Religious resources for peace include people, ideas, values, virtues, practices, institutions, and, for many, experience of a divine, transcendent, or all-encompassing reality. Religious approaches to peace tend to be holistic, engaging all dimensions of human “being”—spiritual, ethical, intellectual, physical, psychological, emotional, aesthetic, creative, and social. They are deployed and developed in particular historical and cultural circumstances. They therefore invite multidisciplinary, contextualized study as well as theoretical and theological reflection.

Three guiding questions of the Initiative on Religions and the Practice of Peace are:

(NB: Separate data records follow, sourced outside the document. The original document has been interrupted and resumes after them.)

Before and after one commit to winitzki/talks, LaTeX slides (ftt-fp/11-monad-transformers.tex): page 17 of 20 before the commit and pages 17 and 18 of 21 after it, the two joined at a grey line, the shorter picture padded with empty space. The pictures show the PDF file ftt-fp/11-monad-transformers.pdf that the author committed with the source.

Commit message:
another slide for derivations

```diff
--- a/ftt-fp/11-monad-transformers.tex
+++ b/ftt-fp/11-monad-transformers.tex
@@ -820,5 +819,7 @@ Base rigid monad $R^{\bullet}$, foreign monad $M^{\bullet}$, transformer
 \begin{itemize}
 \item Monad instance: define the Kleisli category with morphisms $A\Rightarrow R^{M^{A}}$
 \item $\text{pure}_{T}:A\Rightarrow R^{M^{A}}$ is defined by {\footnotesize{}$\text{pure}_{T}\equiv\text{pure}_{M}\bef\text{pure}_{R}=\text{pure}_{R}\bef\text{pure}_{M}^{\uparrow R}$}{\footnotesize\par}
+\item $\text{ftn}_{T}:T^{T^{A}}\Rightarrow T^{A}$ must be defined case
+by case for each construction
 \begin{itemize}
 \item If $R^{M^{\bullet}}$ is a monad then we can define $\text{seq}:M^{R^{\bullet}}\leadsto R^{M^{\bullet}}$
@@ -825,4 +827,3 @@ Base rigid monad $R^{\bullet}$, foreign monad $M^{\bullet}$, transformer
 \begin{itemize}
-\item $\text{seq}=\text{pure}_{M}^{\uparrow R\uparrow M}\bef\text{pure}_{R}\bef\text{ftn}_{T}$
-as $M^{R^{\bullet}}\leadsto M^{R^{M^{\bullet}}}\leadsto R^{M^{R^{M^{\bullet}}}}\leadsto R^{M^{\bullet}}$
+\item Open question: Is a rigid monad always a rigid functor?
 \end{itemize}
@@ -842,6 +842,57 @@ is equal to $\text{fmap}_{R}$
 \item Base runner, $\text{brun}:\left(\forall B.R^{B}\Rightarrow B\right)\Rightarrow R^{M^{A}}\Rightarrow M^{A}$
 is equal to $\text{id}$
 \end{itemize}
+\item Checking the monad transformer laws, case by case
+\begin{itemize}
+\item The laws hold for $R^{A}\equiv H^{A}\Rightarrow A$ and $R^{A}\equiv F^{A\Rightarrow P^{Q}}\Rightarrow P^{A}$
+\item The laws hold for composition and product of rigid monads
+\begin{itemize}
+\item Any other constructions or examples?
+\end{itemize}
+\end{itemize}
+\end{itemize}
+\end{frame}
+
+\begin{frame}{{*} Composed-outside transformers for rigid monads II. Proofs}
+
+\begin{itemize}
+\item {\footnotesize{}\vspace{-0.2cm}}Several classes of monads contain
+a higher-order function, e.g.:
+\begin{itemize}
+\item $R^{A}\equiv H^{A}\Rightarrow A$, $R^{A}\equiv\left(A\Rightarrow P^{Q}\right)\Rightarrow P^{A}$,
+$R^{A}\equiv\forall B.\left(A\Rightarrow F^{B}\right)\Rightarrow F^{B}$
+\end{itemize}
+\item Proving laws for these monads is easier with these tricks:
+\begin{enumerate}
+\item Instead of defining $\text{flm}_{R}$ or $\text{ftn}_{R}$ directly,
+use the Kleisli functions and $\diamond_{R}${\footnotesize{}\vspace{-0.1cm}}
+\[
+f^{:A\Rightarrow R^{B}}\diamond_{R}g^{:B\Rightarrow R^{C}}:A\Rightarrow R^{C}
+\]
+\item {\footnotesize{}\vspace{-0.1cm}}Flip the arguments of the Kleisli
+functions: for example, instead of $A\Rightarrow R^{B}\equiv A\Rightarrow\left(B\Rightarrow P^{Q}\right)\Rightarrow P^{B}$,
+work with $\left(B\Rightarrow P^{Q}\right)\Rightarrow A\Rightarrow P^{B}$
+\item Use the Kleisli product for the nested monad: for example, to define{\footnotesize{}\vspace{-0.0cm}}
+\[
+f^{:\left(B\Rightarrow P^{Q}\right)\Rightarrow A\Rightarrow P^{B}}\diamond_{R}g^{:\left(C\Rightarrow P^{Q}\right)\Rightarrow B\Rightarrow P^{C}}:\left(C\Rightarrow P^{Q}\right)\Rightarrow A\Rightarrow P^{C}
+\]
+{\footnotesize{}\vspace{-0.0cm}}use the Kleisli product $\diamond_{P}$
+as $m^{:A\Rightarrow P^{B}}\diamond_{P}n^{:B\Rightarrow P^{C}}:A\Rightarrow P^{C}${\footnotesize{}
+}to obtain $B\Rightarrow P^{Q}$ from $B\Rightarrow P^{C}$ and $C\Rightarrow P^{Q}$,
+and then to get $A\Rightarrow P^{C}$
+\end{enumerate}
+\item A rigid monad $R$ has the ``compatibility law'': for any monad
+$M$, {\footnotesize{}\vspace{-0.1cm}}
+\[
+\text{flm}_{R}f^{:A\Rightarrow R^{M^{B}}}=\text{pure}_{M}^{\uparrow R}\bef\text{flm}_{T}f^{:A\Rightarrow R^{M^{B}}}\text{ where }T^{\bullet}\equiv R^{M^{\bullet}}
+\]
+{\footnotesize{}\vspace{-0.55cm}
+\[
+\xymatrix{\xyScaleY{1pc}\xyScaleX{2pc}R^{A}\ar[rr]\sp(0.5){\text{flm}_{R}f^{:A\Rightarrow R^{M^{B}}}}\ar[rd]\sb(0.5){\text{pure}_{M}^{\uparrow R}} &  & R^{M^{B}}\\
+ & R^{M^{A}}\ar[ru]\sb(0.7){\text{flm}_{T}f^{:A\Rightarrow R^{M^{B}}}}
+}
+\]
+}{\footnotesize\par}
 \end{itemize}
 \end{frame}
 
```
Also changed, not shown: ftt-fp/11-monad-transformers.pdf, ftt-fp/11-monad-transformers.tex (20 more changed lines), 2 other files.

  1. In what ways can study of Religions and the Practice of Peace, past and present, advance our understanding of religion?
  2. What can be learned from the ideas, methods, and experiences of individuals and communities who have utilized religious and spiritual resources for peace, nonviolence, and social justice in particular cultural and historical contexts?
  3. How might these understandings inform contemporary efforts, by religious and non-religious alike, to create a world of sustainable peace for all?

Religions and Peace: Do Universities Have a Role?"Religions & Peace: Do Universities Have a Role?," a panel on December 2, 2013, explored the ways that people of different religions can work together to end violence—and what universities can do to facilitate this process.

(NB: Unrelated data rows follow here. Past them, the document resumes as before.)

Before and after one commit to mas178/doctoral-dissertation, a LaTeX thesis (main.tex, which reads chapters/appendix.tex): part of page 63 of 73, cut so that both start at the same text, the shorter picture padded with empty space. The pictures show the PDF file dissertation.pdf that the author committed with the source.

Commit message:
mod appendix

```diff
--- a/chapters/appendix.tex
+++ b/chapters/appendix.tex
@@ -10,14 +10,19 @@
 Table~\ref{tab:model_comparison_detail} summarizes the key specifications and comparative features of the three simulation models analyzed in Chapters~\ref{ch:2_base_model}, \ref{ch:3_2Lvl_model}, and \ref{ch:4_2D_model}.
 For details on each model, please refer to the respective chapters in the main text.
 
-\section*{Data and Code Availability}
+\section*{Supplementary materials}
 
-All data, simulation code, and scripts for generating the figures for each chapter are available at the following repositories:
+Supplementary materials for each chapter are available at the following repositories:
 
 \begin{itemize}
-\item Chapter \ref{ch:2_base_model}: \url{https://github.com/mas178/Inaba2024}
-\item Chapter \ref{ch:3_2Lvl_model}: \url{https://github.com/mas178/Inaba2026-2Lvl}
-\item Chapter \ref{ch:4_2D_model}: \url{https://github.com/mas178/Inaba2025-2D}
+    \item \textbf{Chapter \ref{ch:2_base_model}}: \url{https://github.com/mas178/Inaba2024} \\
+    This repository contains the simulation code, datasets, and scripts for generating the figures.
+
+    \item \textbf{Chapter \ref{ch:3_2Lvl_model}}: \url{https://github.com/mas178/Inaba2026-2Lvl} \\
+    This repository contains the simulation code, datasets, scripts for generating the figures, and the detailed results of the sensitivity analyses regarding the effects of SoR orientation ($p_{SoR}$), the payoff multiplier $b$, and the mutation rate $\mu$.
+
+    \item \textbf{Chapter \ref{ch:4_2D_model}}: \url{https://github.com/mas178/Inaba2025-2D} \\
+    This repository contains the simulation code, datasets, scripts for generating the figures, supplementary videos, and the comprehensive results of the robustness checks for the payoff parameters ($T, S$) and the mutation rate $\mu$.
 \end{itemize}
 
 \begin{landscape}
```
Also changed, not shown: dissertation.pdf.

  • Religious voices for peace, nonviolence, and social justice


  • Theologies and ethics of peace, nonviolence, and social justice
  • Scriptures, stories, and wisdom teachings
  • Modes of interpretation and reasoning
  • Prayer, meditation, devotional expression, and ritual
  • Virtues such as compassion, benevolence, humility, and forgiveness
  • Traditions of neighborliness, service, charity, and impartial justice
  • Positive relationship-building approaches
  • Conflict prevention and transformation methods
  • Indigenous and wisdom traditions


  • Cultivation of peace at individual, interpersonal, intracommunity, and intercommunity levels and their interrelationship
  • Spiritual-ethical transformation
  • Roles of religious leaders, women, youth, the family, and grassroots actors
  • Cultural, social, institutional, economic, political, and psychological factors
  • Pastoral care dimensions
  • Transmission and development of resources for peace across time and place
  • Research on prosocial aspects of religion

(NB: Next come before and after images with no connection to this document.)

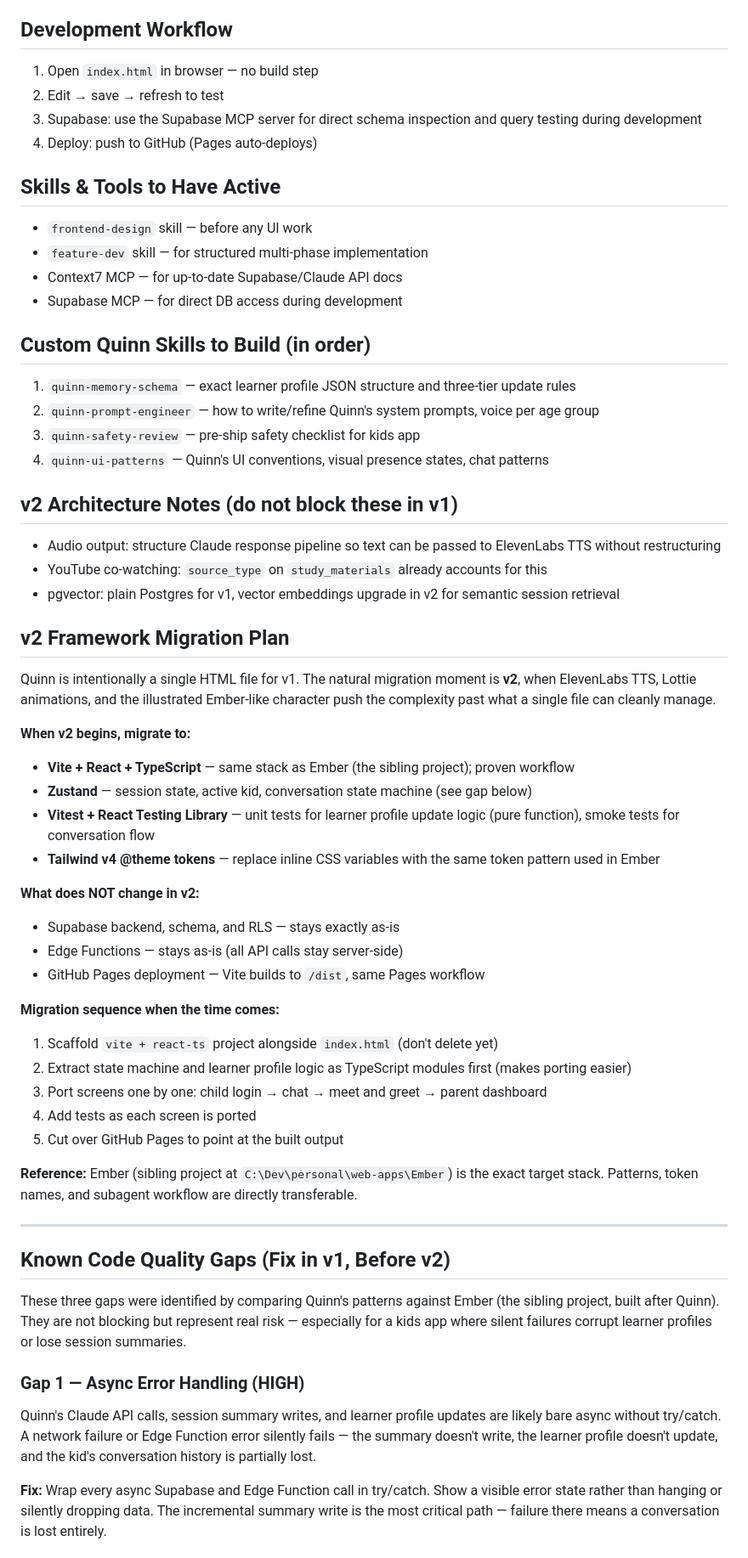
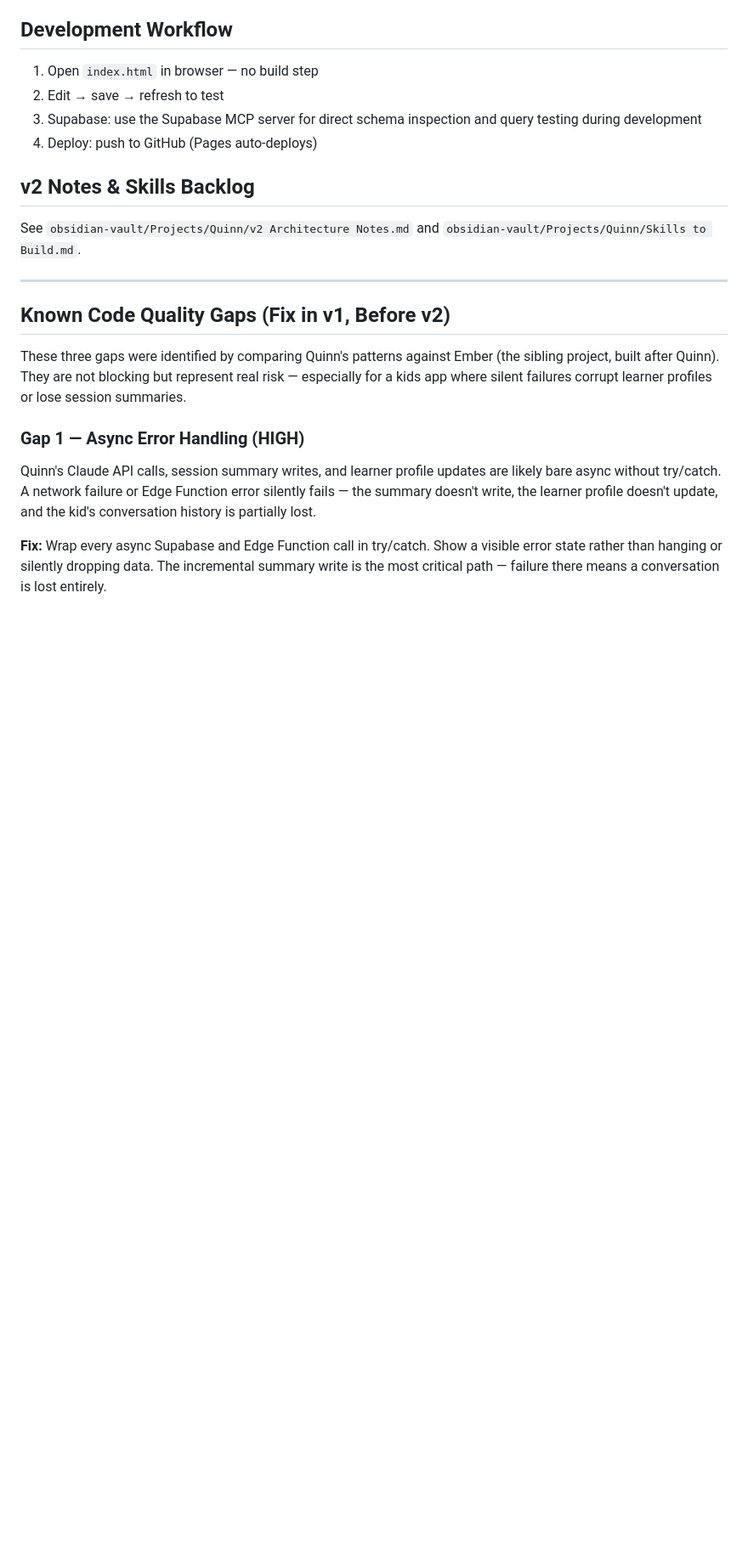
Before and after one commit to JMNetherland/Quinn, a Markdown page: CLAUDE.md, the part around one of its changes. Shown at 85% size. GitHub-like rendering; blank space fills up the shorter version.

```diff
--- a/CLAUDE.md
+++ b/CLAUDE.md
@@ -99,46 +98,8 @@ Tone is driven by the learner profile and age — not hardcoded persona switchin
 3. Supabase: use the Supabase MCP server for direct schema inspection and query testing during development
 4. Deploy: push to GitHub (Pages auto-deploys)
 
-## Skills & Tools to Have Active
-- `frontend-design` skill — before any UI work
-- `feature-dev` skill — for structured multi-phase implementation
-- Context7 MCP — for up-to-date Supabase/Claude API docs
-- Supabase MCP — for direct DB access during development
-
-## Custom Quinn Skills to Build (in order)
-1. `quinn-memory-schema` — exact learner profile JSON structure and three-tier update rules
-2. `quinn-prompt-engineer` — how to write/refine Quinn's system prompts, voice per age group
-3. `quinn-safety-review` — pre-ship safety checklist for kids app
-4. `quinn-ui-patterns` — Quinn's UI conventions, visual presence states, chat patterns
-
-## v2 Architecture Notes (do not block these in v1)
-- Audio output: structure Claude response pipeline so text can be passed to ElevenLabs TTS without restructuring
-- YouTube co-watching: `source_type` on `study_materials` already accounts for this
-- pgvector: plain Postgres for v1, vector embeddings upgrade in v2 for semantic session retrieval
-
-## v2 Framework Migration Plan
-
-Quinn is intentionally a single HTML file for v1. The natural migration moment is **v2**, when ElevenLabs TTS, Lottie animations, and the illustrated Ember-like character push the complexity past what a single file can cleanly manage.
-
-**When v2 begins, migrate to:**
-- **Vite + React + TypeScript** — same stack as Ember (the sibling project); proven workflow
-- **Zustand** — session state, active kid, conversation state machine (see gap below)
-- **Vitest + React Testing Library** — unit tests for learner profile update logic (pure function), smoke tests for conversation flow
-- **Tailwind v4 @theme tokens** — replace inline CSS variables with the same token pattern used in Ember
-
-**What does NOT change in v2:**
-- Supabase backend, schema, and RLS — stays exactly as-is
-- Edge Functions — stays as-is (all API calls stay server-side)
-- GitHub Pages deployment — Vite builds to `/dist`, same Pages workflow
-
-**Migration sequence when the time comes:**
-1. Scaffold `vite + react-ts` project alongside `index.html` (don't delete yet)
-2. Extract state machine and learner profile logic as TypeScript modules first (makes porting easier)
-3. Port screens one by one: child login → chat → meet and greet → parent dashboard
-4. Add tests as each screen is ported
-5. Cut over GitHub Pages to point at the built output
-
-**Reference:** Ember (sibling project at `C:\Dev\personal\web-apps\Ember`) is the exact target stack. Patterns, token names, and subagent workflow are directly transferable.
+## v2 Notes & Skills Backlog
+See `obsidian-vault/Projects/Quinn/v2 Architecture Notes.md` and `obsidian-vault/Projects/Quinn/Skills to Build.md`.
 
 ---
 
```
Also changed, not shown: other parts of CLAUDE.md (+7 -8 lines).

Case Studies

  • Peacebuilding inspired, informed, enabled, or sustained by religious resources
  • Positive intra- and interreligious engagement and ecumenism
  • Multireligious collaboration to address shared problems
  • Education and outreach for peace within and across religious communities
  • Spiritual lives and journeys of bridge-builders and peacebuilders


  • Relevance to contemporary efforts to address human and global challenges
  • Potential contributions to theory on peacebuilding, positive social change, and human ethical development
  • Roles for universities and divinity schools worldwide

Fog of Religious Discontent video thumbnailIn his 2012 Convocation address, Dean David N. Hempton drew on the memory of violence he witnessed in Northern Ireland to offer hopeful visions for the future.